Could the data below be copied out in full, word for word?

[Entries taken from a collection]
[Start of section]
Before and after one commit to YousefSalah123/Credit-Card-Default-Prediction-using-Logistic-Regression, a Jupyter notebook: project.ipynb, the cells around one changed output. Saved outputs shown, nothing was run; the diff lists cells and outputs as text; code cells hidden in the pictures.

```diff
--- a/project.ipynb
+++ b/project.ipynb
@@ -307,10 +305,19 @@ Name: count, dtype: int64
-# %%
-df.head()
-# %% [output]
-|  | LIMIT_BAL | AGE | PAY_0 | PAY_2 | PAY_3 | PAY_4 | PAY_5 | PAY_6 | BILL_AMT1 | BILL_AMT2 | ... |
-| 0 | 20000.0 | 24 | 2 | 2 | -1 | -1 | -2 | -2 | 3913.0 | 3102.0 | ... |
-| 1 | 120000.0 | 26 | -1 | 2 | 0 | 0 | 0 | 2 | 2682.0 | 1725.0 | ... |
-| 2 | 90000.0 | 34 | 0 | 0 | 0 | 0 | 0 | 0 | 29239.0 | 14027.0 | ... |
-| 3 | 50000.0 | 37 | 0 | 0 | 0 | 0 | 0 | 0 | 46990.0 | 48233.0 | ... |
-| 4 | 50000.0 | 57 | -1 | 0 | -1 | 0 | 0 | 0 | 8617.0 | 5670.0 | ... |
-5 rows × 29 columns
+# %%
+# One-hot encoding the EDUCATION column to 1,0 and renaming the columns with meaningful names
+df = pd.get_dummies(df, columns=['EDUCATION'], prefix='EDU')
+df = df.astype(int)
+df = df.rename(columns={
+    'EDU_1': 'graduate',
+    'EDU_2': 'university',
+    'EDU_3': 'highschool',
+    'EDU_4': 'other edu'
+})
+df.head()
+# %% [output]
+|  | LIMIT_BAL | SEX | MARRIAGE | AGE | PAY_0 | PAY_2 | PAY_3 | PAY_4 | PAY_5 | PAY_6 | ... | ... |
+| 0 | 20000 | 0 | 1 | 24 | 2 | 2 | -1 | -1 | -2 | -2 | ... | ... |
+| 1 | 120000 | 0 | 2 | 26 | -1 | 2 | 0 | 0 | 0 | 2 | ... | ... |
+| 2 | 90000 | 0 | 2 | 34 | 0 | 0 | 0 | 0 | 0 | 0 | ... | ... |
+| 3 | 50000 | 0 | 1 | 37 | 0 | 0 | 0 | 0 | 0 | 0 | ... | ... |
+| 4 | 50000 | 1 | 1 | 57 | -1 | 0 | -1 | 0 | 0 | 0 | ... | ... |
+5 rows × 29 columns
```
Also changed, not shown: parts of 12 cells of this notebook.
[End of section]
WRITTEN SOLUTION:
Before and after one commit to YousefSalah123/Credit-Card-Default-Prediction-using-Logistic-Regression, a Jupyter notebook: project.ipynb, the cells around one changed output. Saved outputs shown, nothing was run; the diff lists cells and outputs as text; code cells hidden in the pictures.

```diff
--- a/project.ipynb
+++ b/project.ipynb
@@ -307,10 +305,19 @@ Name: count, dtype: int64
-# %%
-df.head()
-# %% [output]
-|  | LIMIT_BAL | AGE | PAY_0 | PAY_2 | PAY_3 | PAY_4 | PAY_5 | PAY_6 | BILL_AMT1 | BILL_AMT2 | ... |
-| 0 | 20000.0 | 24 | 2 | 2 | -1 | -1 | -2 | -2 | 3913.0 | 3102.0 | ... |
-| 1 | 120000.0 | 26 | -1 | 2 | 0 | 0 | 0 | 2 | 2682.0 | 1725.0 | ... |
-| 2 | 90000.0 | 34 | 0 | 0 | 0 | 0 | 0 | 0 | 29239.0 | 14027.0 | ... |
-| 3 | 50000.0 | 37 | 0 | 0 | 0 | 0 | 0 | 0 | 46990.0 | 48233.0 | ... |
-| 4 | 50000.0 | 57 | -1 | 0 | -1 | 0 | 0 | 0 | 8617.0 | 5670.0 | ... |
-5 rows × 29 columns
+# %%
+# One-hot encoding the EDUCATION column to 1,0 and renaming the columns with meaningful names
+df = pd.get_dummies(df, columns=['EDUCATION'], prefix='EDU')
+df = df.astype(int)
+df = df.rename(columns={
+    'EDU_1': 'graduate',
+    'EDU_2': 'university',
+    'EDU_3': 'highschool',
+    'EDU_4': 'other edu'
+})
+df.head()
+# %% [output]
+|  | LIMIT_BAL | SEX | MARRIAGE | AGE | PAY_0 | PAY_2 | PAY_3 | PAY_4 | PAY_5 | PAY_6 | ... | ... |
+| 0 | 20000 | 0 | 1 | 24 | 2 | 2 | -1 | -1 | -2 | -2 | ... | ... |
+| 1 | 120000 | 0 | 2 | 26 | -1 | 2 | 0 | 0 | 0 | 2 | ... | ... |
+| 2 | 90000 | 0 | 2 | 34 | 0 | 0 | 0 | 0 | 0 | 0 | ... | ... |
+| 3 | 50000 | 0 | 1 | 37 | 0 | 0 | 0 | 0 | 0 | 0 | ... | ... |
+| 4 | 50000 | 1 | 1 | 57 | -1 | 0 | -1 | 0 | 0 | 0 | ... | ... |
+5 rows × 29 columns
```
Also changed, not shown: parts of 12 cells of this notebook.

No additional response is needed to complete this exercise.